Although Wright became an administrator, he did direct several other remarkable documentaries, such as The Waters of Time (1950), a study of the River Thames, World without End (1953), a UNESCO film directed in Mexico by Paul Rotha and in Thailand by Wright, and Immortal Land (1958), about the glories of Greece. In 1965, he was invited to return to the island to help rescue the Ceylon Government Film Unit (GFU). The GFU had been set up at independence in 1948 with equipment left behind by the British armed forces. As there was a dearth of local film-makers, foreign directors and technicians were employed in the early years, including Ralph Keene, who belonged to the second wave of English documentary-makers and had directed such films as New Britain (1940), Crofters (1944) and Cyprus is an Island (1946). During his stay on the island Keene made the influential Heritage of Lanka (1952) and Nelungama (1953). However, he and the others were on short-term contracts, so that by the early 1950s the GFU was staffed entirely by Ceylonese.
During the next ten years or so the Ceylonese directors at the GFU made some excellent films, such as George Wickremasinghe’sFishermen of Negombo(1953) and Order of theYellow Robe (1953), PragnasomaHettiarachchi’sArt and Architecture of Ceylon (1956), Makers, Motifs and Materials (1958), and Rhythms of the People (1959), and In the Steps of the Buddha (1962), and Irwin Dassanaike’sThe Living Wild (1959). By the mid-1960s, though, the GFU had reached a state of creative stagnation. Wright expressed willingness to help out, as the following letter he wrote at the time to George Wickremasinghe indicates:
“The length of my stay in Ceylon would, as I say, depend on the size and scope of the film or films to be made . . . As regards technical assistance, I have the impression that you have a well-equipped and experienced Unit, members of which I would be glad to work with. If however you have any staffing problems I could no doubt, given enough warning, bring my own cameraman, but this would of course add considerably to the expense. For your information I prefer to work with a small unit on location – a cameraman, an assistant cameraman, and a combined assistant director/production manger.”

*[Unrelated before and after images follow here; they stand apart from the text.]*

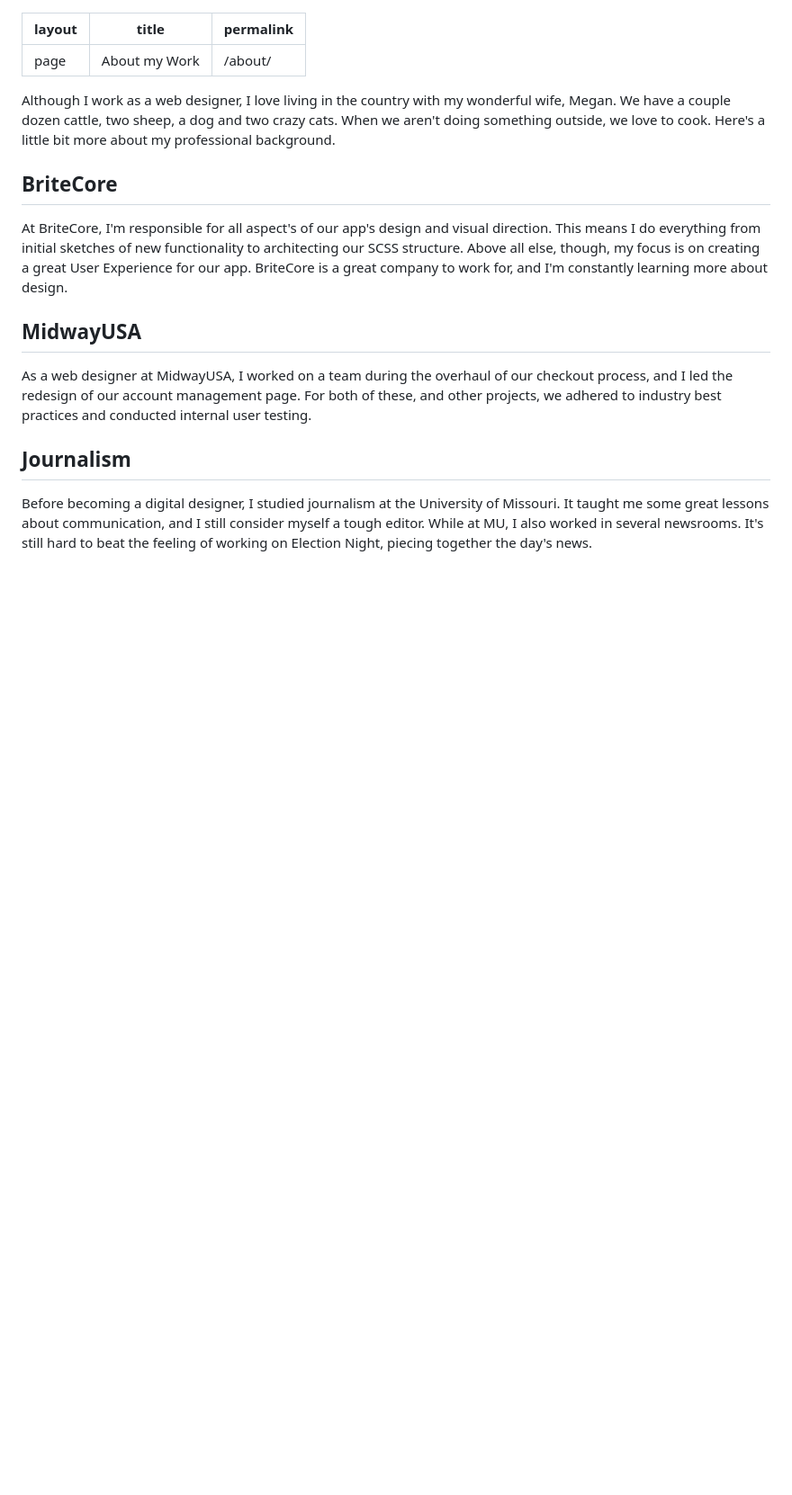
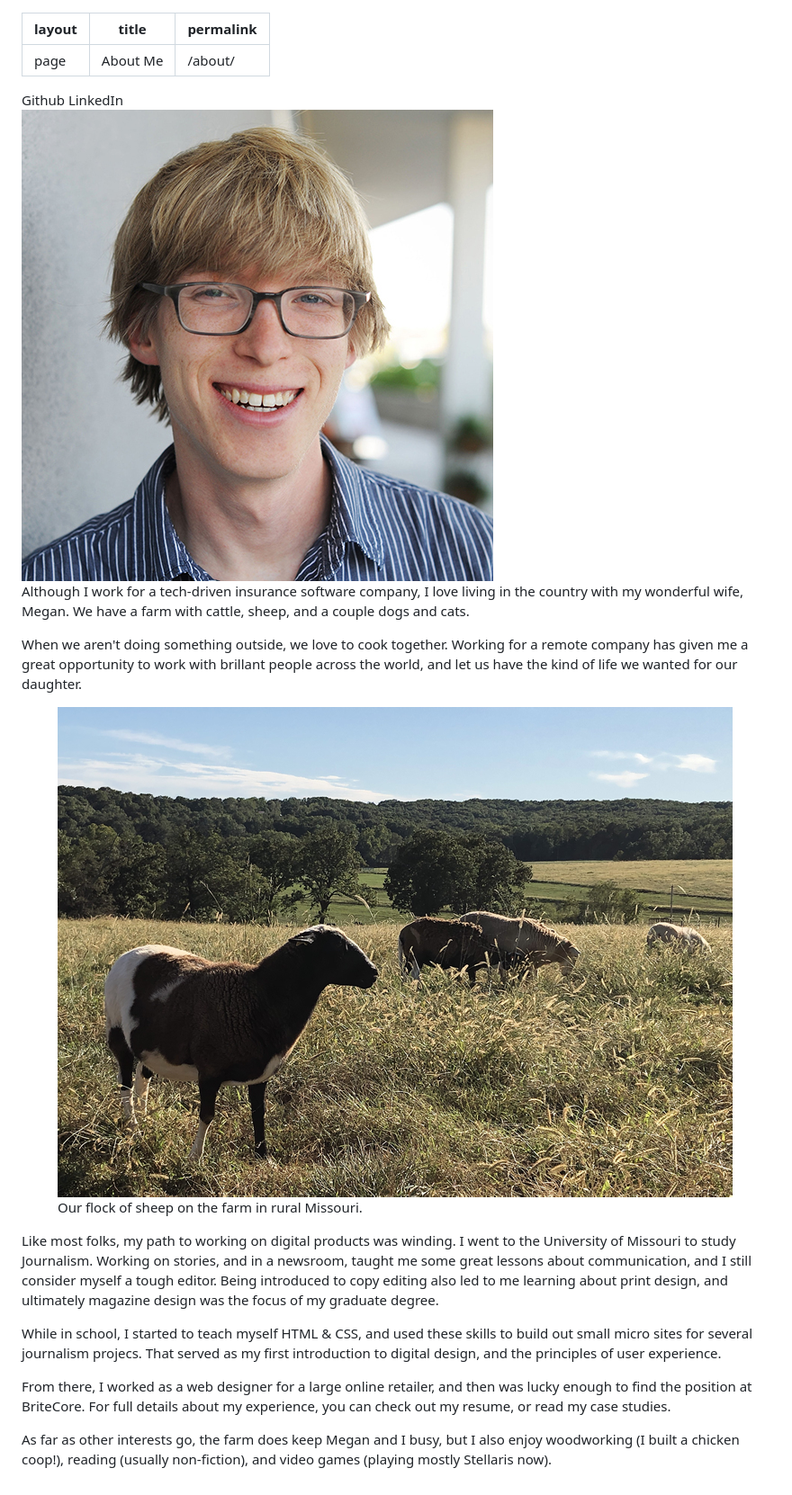
Before and after one commit to wguldin/portfolio, a Markdown page: about.md, the part around the change. Shown: that part at 90% size. GitHub-like rendering; pictures changed too: sheep.png (added), will_guldin_mug_square.jpg (added); blank space fills up the shorter version.

Commit message:
update abouut page

```diff
--- a/about.md
+++ b/about.md
@@ -1,16 +1,29 @@
 ---
 layout: page
-title: About my Work
+title: About Me
 permalink: /about/
 ---
 
-Although I work as a web designer, I love living in the country with my wonderful wife, Megan. We have a couple dozen cattle, two sheep, a dog and two crazy cats. When we aren't doing something outside, we love to cook. Here's a little bit more about my professional background.
+<div>
+    Github
+    LinkedIn
+</div>
 
-## BriteCore
-At BriteCore, I'm responsible for all aspect's of our app's design and visual direction. This means I do everything from initial sketches of new functionality to architecting our SCSS structure. Above all else, though, my focus is on creating a great User Experience for our app. BriteCore is a great company to work for, and I'm constantly learning more about design.
+<img class="about-img" src="/will_guldin_mug_square.jpg" alt="Will Guldin Portrait">
 
-## MidwayUSA
-As a web designer at MidwayUSA, I worked on a team during the overhaul of our checkout process, and I led the redesign of our account management page. For both of these, and other projects, we adhered to industry best practices and conducted internal user testing.
+Although I work for a tech-driven insurance software company, I love living in the country with my wonderful wife, Megan. We have a farm with cattle, sheep, and a couple dogs and cats.
 
-## Journalism
-Before becoming a digital designer, I studied journalism at the University of Missouri. It taught me some great lessons about communication, and I still consider myself a tough editor. While at MU, I also worked in several newsrooms. It's still hard to beat the feeling of working on Election Night, piecing together the day's news.
+When we aren't doing something outside, we love to cook together. Working for a remote company has given me a great opportunity to work with brillant people across the world, and let us have the kind of life we wanted for our daughter.
+
+<figure class="c-post__image">
+    <img src="/sheep.png" alt="Sheep on the farm">
+    <figcaption class="c-post__caption">Our flock of sheep on the farm in rural Missouri.</figcaption>
+</figure>
+
+Like most folks, my path to working on digital products was winding. I went to the University of Missouri to study Journalism. Working on stories, and in a newsroom, taught me some great lessons about communication, and I still consider myself a tough editor. Being introduced to copy editing also led to me learning about print design, and ultimately magazine design was the focus of my graduate degree.
+
+While in school, I started to teach myself HTML & CSS, and used these skills to build out small micro sites for several journalism projecs. That served as my first introduction to digital design, and the principles of user experience.
+
+From there, I worked as a web designer for a large online retailer, and then was lucky enough to find the position at BriteCore. For full details about my experience, you can check out my resume, or read my case studies.
+
+As far as other interests go, the farm does keep Megan and I busy, but I also enjoy woodworking (I built a chicken coop!), reading (usually non-fiction), and video games (playing mostly Stellaris now).
```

It is sad to relate that Wright never made his return to the island. As so often happens, bureaucratic indifference resulted in a consummate opportunity being squandered. Certainly the GFU never regained its former glory. Indeed today, due to the lack of archival and preservation facilities, many of the negatives of the classic films have disintegrated, and so significant social documents of the past have been lost.
In later life, Wright became a distinguished film teacher, which was how I first met him in August 1971 at a British Film Institute workshop titled “Realism: Theory and Practice,” and had the privilege of viewing Song of Ceylon in his company. Needless to say, the aesthetic brilliance of the film had an immediate impact on this young English film student. As I quizzed Wright about the fascinating island on the screen, I was blissfully unaware that I would make my first trip to Sri Lanka in just two years’ time, or that I would eventually settle down there.
But that, as they say, is another story.
I have written many articles concerning Song of Ceylon over the years. The first was published in the (Colombo) Sunday Observer, December 13, 1985, to celebrate the 50th anniversary of the release of the film, and an extended version appeared in the same newspaper ten years later - December 3, 1995 - to celebrate the 60th anniversary. A photo-essay on the subject was published in Serendib, Vol.17 No.3, May-June 1998, and on October 31, 2004, another extended version appeared in the (Colombo) Sunday Times to celebrate the 70th anniversary. Finally, an edited version was published in HimalSouthasian, November 2009.